Our other live TV streaming service reviews
We’ve written extensively about every live TV streaming service around. For more detailed information, you can check out our full reviews below:
- AT&T Watch TV ($15/mo.)
- Philo TV ($20/mo.)
- Vidgo ($40/mo.)
- fuboTV ($55/mo.)
- Hulu + Live TV ($55/mo.)
- AT&T TV NOW ($55/mo.)
- AT&T TV ($60/mo. in year one, $93/mo. in year two)
- YouTube TV ($65/mo.)
- Best live TV streaming services
Choose streaming services that match your watching habits when you compare on Allconnect.Shop streaming services
Written by:Joe Supan
Senior Writer, Broadband Content
Joe oversees all things broadband for Allconnect. His work has been referenced by Yahoo!, Lifehacker and more. He has utilized thousands of data points to build a library of metrics to he… Read more
- FeaturedAll you need to know about streaming TV — A beginner’s guide Joe Supan — 6 min read
- FeaturedLocast, Pluto and Stirr, oh my! Here are the best free live TV streaming services Joe Supan — 4 min read
- FeaturedAmericans already subscribe to three streaming services on average. Is there room for more? Joe Supan — 4 min read
Monday, September 20, 2021How fast can ‘fast internet’ go? The theoretical speed limits of fiber optic, cable and DSL
Joe Supan — 3 min read
Saturday, September 18, 2021Is the internet a hidden driver of climate change?

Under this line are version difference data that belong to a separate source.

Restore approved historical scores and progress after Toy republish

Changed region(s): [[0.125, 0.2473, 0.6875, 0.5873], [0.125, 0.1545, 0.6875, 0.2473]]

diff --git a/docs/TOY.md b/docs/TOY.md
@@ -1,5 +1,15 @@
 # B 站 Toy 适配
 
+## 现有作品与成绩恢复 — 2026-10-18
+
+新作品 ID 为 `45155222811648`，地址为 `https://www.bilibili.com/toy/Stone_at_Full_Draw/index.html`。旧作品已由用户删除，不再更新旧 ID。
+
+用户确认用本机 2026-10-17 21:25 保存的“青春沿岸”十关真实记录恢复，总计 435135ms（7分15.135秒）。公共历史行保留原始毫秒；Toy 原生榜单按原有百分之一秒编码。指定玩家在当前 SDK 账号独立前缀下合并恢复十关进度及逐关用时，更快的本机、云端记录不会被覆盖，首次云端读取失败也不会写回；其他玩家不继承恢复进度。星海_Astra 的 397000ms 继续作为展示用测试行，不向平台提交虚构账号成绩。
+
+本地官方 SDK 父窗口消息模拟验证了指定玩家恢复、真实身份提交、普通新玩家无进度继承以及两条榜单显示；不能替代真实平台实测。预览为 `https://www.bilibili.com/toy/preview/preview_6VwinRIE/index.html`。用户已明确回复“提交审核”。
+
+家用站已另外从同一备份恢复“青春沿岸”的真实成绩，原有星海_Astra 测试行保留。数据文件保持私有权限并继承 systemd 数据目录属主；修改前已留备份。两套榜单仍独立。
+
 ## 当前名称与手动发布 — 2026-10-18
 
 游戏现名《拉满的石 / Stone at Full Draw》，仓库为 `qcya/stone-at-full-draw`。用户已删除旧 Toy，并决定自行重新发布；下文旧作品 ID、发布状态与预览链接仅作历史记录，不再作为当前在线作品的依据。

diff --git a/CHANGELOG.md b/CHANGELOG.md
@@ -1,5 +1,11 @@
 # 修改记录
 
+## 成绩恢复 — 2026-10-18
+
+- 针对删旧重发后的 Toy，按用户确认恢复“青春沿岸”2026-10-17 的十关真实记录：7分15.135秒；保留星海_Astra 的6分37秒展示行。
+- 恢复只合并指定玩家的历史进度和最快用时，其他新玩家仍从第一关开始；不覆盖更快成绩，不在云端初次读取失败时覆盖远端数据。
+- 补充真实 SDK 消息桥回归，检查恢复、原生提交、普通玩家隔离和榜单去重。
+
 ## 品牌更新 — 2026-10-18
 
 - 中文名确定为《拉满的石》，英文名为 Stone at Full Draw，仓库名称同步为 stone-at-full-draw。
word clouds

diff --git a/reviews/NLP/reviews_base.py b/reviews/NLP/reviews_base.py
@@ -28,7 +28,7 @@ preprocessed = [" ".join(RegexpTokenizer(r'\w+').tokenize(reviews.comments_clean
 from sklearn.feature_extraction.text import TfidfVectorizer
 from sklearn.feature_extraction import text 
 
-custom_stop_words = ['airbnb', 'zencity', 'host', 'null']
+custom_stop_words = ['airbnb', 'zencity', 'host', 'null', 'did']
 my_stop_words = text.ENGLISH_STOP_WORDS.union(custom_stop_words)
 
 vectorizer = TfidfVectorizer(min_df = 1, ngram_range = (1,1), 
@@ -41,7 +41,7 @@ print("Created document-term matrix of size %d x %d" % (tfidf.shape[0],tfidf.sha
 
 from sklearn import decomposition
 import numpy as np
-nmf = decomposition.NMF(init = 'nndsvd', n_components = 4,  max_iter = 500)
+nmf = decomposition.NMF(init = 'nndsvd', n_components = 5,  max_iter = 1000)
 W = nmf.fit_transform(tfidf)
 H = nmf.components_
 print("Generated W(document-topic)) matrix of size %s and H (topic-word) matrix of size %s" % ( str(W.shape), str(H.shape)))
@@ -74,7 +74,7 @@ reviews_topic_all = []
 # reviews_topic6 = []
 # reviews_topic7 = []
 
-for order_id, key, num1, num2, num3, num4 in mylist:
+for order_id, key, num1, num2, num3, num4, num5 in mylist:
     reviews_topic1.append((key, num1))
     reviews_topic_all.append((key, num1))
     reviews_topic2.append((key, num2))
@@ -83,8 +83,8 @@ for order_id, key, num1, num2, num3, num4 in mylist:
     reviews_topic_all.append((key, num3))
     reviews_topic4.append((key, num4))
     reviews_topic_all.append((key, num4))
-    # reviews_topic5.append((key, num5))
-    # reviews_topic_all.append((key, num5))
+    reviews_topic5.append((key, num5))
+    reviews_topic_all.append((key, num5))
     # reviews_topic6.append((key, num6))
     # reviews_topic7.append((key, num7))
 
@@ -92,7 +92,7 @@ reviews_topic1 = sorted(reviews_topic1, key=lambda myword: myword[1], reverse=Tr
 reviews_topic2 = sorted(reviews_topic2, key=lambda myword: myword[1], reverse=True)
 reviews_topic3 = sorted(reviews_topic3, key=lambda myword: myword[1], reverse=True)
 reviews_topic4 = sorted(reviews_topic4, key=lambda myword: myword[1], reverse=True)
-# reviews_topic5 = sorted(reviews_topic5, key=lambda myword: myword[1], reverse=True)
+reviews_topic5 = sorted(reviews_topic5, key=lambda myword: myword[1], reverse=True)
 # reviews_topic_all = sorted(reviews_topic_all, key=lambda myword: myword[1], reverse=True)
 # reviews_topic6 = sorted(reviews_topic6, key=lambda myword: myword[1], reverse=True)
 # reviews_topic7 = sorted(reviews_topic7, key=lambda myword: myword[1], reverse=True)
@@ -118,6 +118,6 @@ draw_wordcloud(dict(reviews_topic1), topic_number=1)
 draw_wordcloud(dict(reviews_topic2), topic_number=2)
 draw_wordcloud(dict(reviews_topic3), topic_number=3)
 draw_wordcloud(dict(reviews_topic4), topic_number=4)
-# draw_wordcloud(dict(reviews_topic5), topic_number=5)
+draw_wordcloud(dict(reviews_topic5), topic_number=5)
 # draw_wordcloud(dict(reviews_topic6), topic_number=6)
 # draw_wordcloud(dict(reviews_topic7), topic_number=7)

Ari Howard — 4 min read
Friday, September 17, 2021What is the average internet bill?
David Anders — 8 min read